[[ LISTED RECORDS, beginning ]]

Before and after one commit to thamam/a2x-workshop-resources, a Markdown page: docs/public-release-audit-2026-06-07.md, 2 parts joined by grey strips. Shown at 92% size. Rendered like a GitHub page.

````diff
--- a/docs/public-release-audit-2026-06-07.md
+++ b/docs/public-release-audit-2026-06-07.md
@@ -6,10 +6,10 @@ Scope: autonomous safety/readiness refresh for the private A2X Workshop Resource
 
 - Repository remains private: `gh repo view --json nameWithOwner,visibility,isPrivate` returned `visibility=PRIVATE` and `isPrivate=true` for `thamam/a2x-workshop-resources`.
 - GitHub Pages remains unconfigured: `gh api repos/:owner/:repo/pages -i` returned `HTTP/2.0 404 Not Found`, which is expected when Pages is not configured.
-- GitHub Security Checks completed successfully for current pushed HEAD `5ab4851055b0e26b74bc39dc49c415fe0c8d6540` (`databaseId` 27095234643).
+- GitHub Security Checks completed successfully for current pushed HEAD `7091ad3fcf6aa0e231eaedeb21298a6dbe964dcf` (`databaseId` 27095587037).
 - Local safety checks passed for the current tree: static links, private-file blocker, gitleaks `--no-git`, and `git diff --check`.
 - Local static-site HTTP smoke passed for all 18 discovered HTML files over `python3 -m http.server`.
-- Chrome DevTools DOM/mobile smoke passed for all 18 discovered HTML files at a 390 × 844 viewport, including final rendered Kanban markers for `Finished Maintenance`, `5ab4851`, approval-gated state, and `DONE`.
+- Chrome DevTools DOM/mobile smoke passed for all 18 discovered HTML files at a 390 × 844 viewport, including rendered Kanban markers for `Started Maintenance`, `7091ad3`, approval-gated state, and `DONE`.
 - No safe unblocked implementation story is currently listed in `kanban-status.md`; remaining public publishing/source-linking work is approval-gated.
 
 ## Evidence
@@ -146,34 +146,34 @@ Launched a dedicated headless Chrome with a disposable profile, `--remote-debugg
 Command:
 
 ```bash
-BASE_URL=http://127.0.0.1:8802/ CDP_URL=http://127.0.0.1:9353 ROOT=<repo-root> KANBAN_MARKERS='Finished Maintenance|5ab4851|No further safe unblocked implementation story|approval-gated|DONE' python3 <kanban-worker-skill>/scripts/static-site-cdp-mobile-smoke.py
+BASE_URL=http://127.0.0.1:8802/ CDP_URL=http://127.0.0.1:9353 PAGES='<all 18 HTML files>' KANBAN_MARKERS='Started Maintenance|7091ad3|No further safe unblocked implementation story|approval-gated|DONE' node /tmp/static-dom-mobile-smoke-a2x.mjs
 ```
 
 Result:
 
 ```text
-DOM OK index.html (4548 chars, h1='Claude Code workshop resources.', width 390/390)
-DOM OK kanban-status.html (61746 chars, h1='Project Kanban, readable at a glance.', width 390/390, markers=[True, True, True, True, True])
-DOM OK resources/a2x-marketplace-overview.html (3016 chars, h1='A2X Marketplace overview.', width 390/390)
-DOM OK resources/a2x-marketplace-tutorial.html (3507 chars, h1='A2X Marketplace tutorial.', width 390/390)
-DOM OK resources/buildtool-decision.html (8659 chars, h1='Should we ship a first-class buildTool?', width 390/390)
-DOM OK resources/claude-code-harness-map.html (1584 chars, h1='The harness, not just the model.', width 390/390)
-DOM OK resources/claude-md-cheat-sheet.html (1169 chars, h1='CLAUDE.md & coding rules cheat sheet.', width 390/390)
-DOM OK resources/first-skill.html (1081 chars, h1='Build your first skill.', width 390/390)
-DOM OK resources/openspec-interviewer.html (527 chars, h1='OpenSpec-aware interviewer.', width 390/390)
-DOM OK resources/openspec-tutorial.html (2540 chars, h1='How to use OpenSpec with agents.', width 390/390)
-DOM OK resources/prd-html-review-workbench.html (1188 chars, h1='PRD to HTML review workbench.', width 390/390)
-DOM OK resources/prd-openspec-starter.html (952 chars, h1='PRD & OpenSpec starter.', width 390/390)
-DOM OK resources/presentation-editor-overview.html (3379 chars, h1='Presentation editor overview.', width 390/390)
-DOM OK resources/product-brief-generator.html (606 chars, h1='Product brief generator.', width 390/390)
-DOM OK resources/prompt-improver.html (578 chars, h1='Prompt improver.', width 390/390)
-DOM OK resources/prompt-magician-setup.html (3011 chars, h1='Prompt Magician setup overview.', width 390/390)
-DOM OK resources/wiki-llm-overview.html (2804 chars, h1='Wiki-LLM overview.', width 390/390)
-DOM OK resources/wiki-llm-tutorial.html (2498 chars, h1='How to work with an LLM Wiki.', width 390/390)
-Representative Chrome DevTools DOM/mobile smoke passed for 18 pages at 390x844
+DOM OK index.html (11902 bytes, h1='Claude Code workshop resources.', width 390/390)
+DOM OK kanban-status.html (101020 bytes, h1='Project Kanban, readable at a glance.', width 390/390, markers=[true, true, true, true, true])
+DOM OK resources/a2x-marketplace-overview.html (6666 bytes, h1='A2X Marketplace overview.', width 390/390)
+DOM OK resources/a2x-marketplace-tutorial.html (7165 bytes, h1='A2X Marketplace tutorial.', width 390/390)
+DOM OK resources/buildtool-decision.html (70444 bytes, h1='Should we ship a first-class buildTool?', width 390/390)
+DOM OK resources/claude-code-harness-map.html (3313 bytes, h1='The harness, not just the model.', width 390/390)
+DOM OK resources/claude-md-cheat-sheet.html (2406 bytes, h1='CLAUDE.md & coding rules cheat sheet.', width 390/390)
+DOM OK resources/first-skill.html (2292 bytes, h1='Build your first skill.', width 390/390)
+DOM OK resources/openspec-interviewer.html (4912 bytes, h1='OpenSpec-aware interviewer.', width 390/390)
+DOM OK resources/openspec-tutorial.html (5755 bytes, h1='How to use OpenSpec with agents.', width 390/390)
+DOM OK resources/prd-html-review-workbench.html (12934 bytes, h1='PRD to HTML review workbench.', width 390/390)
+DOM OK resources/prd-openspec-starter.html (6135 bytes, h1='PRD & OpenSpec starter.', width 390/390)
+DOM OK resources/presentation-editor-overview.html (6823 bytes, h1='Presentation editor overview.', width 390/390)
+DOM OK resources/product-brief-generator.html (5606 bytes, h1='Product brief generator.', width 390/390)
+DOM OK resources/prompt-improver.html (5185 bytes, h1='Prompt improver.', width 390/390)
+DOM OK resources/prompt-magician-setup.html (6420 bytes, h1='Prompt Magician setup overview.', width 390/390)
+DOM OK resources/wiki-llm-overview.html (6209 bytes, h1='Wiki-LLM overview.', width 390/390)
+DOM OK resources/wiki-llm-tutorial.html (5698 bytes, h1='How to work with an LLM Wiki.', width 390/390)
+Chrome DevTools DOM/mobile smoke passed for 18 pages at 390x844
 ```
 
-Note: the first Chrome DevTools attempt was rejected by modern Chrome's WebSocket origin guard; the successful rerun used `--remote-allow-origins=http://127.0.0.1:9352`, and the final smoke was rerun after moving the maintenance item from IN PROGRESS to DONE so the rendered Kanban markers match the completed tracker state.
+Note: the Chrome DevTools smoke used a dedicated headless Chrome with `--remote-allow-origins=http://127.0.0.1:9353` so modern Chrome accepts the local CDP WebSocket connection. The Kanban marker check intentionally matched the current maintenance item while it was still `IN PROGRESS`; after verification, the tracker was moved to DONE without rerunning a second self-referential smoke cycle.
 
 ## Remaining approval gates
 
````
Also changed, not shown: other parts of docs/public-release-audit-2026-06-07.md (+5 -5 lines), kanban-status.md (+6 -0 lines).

[[ LISTED RECORDS, end ]]

- _EXERCISE BRIEF_:
Output every entry word for word.

- _ANSWER BOX_:
Before and after one commit to thamam/a2x-workshop-resources, a Markdown page: docs/public-release-audit-2026-06-07.md, 2 parts joined by grey strips. Shown at 92% size. Rendered like a GitHub page.

````diff
--- a/docs/public-release-audit-2026-06-07.md
+++ b/docs/public-release-audit-2026-06-07.md
@@ -6,10 +6,10 @@ Scope: autonomous safety/readiness refresh for the private A2X Workshop Resource
 
 - Repository remains private: `gh repo view --json nameWithOwner,visibility,isPrivate` returned `visibility=PRIVATE` and `isPrivate=true` for `thamam/a2x-workshop-resources`.
 - GitHub Pages remains unconfigured: `gh api repos/:owner/:repo/pages -i` returned `HTTP/2.0 404 Not Found`, which is expected when Pages is not configured.
-- GitHub Security Checks completed successfully for current pushed HEAD `5ab4851055b0e26b74bc39dc49c415fe0c8d6540` (`databaseId` 27095234643).
+- GitHub Security Checks completed successfully for current pushed HEAD `7091ad3fcf6aa0e231eaedeb21298a6dbe964dcf` (`databaseId` 27095587037).
 - Local safety checks passed for the current tree: static links, private-file blocker, gitleaks `--no-git`, and `git diff --check`.
 - Local static-site HTTP smoke passed for all 18 discovered HTML files over `python3 -m http.server`.
-- Chrome DevTools DOM/mobile smoke passed for all 18 discovered HTML files at a 390 × 844 viewport, including final rendered Kanban markers for `Finished Maintenance`, `5ab4851`, approval-gated state, and `DONE`.
+- Chrome DevTools DOM/mobile smoke passed for all 18 discovered HTML files at a 390 × 844 viewport, including rendered Kanban markers for `Started Maintenance`, `7091ad3`, approval-gated state, and `DONE`.
 - No safe unblocked implementation story is currently listed in `kanban-status.md`; remaining public publishing/source-linking work is approval-gated.
 
 ## Evidence
@@ -146,34 +146,34 @@ Launched a dedicated headless Chrome with a disposable profile, `--remote-debugg
 Command:
 
 ```bash
-BASE_URL=http://127.0.0.1:8802/ CDP_URL=http://127.0.0.1:9353 ROOT=<repo-root> KANBAN_MARKERS='Finished Maintenance|5ab4851|No further safe unblocked implementation story|approval-gated|DONE' python3 <kanban-worker-skill>/scripts/static-site-cdp-mobile-smoke.py
+BASE_URL=http://127.0.0.1:8802/ CDP_URL=http://127.0.0.1:9353 PAGES='<all 18 HTML files>' KANBAN_MARKERS='Started Maintenance|7091ad3|No further safe unblocked implementation story|approval-gated|DONE' node /tmp/static-dom-mobile-smoke-a2x.mjs
 ```
 
 Result:
 
 ```text
-DOM OK index.html (4548 chars, h1='Claude Code workshop resources.', width 390/390)
-DOM OK kanban-status.html (61746 chars, h1='Project Kanban, readable at a glance.', width 390/390, markers=[True, True, True, True, True])
-DOM OK resources/a2x-marketplace-overview.html (3016 chars, h1='A2X Marketplace overview.', width 390/390)
-DOM OK resources/a2x-marketplace-tutorial.html (3507 chars, h1='A2X Marketplace tutorial.', width 390/390)
-DOM OK resources/buildtool-decision.html (8659 chars, h1='Should we ship a first-class buildTool?', width 390/390)
-DOM OK resources/claude-code-harness-map.html (1584 chars, h1='The harness, not just the model.', width 390/390)
-DOM OK resources/claude-md-cheat-sheet.html (1169 chars, h1='CLAUDE.md & coding rules cheat sheet.', width 390/390)
-DOM OK resources/first-skill.html (1081 chars, h1='Build your first skill.', width 390/390)
-DOM OK resources/openspec-interviewer.html (527 chars, h1='OpenSpec-aware interviewer.', width 390/390)
-DOM OK resources/openspec-tutorial.html (2540 chars, h1='How to use OpenSpec with agents.', width 390/390)
-DOM OK resources/prd-html-review-workbench.html (1188 chars, h1='PRD to HTML review workbench.', width 390/390)
-DOM OK resources/prd-openspec-starter.html (952 chars, h1='PRD & OpenSpec starter.', width 390/390)
-DOM OK resources/presentation-editor-overview.html (3379 chars, h1='Presentation editor overview.', width 390/390)
-DOM OK resources/product-brief-generator.html (606 chars, h1='Product brief generator.', width 390/390)
-DOM OK resources/prompt-improver.html (578 chars, h1='Prompt improver.', width 390/390)
-DOM OK resources/prompt-magician-setup.html (3011 chars, h1='Prompt Magician setup overview.', width 390/390)
-DOM OK resources/wiki-llm-overview.html (2804 chars, h1='Wiki-LLM overview.', width 390/390)
-DOM OK resources/wiki-llm-tutorial.html (2498 chars, h1='How to work with an LLM Wiki.', width 390/390)
-Representative Chrome DevTools DOM/mobile smoke passed for 18 pages at 390x844
+DOM OK index.html (11902 bytes, h1='Claude Code workshop resources.', width 390/390)
+DOM OK kanban-status.html (101020 bytes, h1='Project Kanban, readable at a glance.', width 390/390, markers=[true, true, true, true, true])
+DOM OK resources/a2x-marketplace-overview.html (6666 bytes, h1='A2X Marketplace overview.', width 390/390)
+DOM OK resources/a2x-marketplace-tutorial.html (7165 bytes, h1='A2X Marketplace tutorial.', width 390/390)
+DOM OK resources/buildtool-decision.html (70444 bytes, h1='Should we ship a first-class buildTool?', width 390/390)
+DOM OK resources/claude-code-harness-map.html (3313 bytes, h1='The harness, not just the model.', width 390/390)
+DOM OK resources/claude-md-cheat-sheet.html (2406 bytes, h1='CLAUDE.md & coding rules cheat sheet.', width 390/390)
+DOM OK resources/first-skill.html (2292 bytes, h1='Build your first skill.', width 390/390)
+DOM OK resources/openspec-interviewer.html (4912 bytes, h1='OpenSpec-aware interviewer.', width 390/390)
+DOM OK resources/openspec-tutorial.html (5755 bytes, h1='How to use OpenSpec with agents.', width 390/390)
+DOM OK resources/prd-html-review-workbench.html (12934 bytes, h1='PRD to HTML review workbench.', width 390/390)
+DOM OK resources/prd-openspec-starter.html (6135 bytes, h1='PRD & OpenSpec starter.', width 390/390)
+DOM OK resources/presentation-editor-overview.html (6823 bytes, h1='Presentation editor overview.', width 390/390)
+DOM OK resources/product-brief-generator.html (5606 bytes, h1='Product brief generator.', width 390/390)
+DOM OK resources/prompt-improver.html (5185 bytes, h1='Prompt improver.', width 390/390)
+DOM OK resources/prompt-magician-setup.html (6420 bytes, h1='Prompt Magician setup overview.', width 390/390)
+DOM OK resources/wiki-llm-overview.html (6209 bytes, h1='Wiki-LLM overview.', width 390/390)
+DOM OK resources/wiki-llm-tutorial.html (5698 bytes, h1='How to work with an LLM Wiki.', width 390/390)
+Chrome DevTools DOM/mobile smoke passed for 18 pages at 390x844
 ```
 
-Note: the first Chrome DevTools attempt was rejected by modern Chrome's WebSocket origin guard; the successful rerun used `--remote-allow-origins=http://127.0.0.1:9352`, and the final smoke was rerun after moving the maintenance item from IN PROGRESS to DONE so the rendered Kanban markers match the completed tracker state.
+Note: the Chrome DevTools smoke used a dedicated headless Chrome with `--remote-allow-origins=http://127.0.0.1:9353` so modern Chrome accepts the local CDP WebSocket connection. The Kanban marker check intentionally matched the current maintenance item while it was still `IN PROGRESS`; after verification, the tracker was moved to DONE without rerunning a second self-referential smoke cycle.
 
 ## Remaining approval gates
 
````
Also changed, not shown: other parts of docs/public-release-audit-2026-06-07.md (+5 -5 lines), kanban-status.md (+6 -0 lines).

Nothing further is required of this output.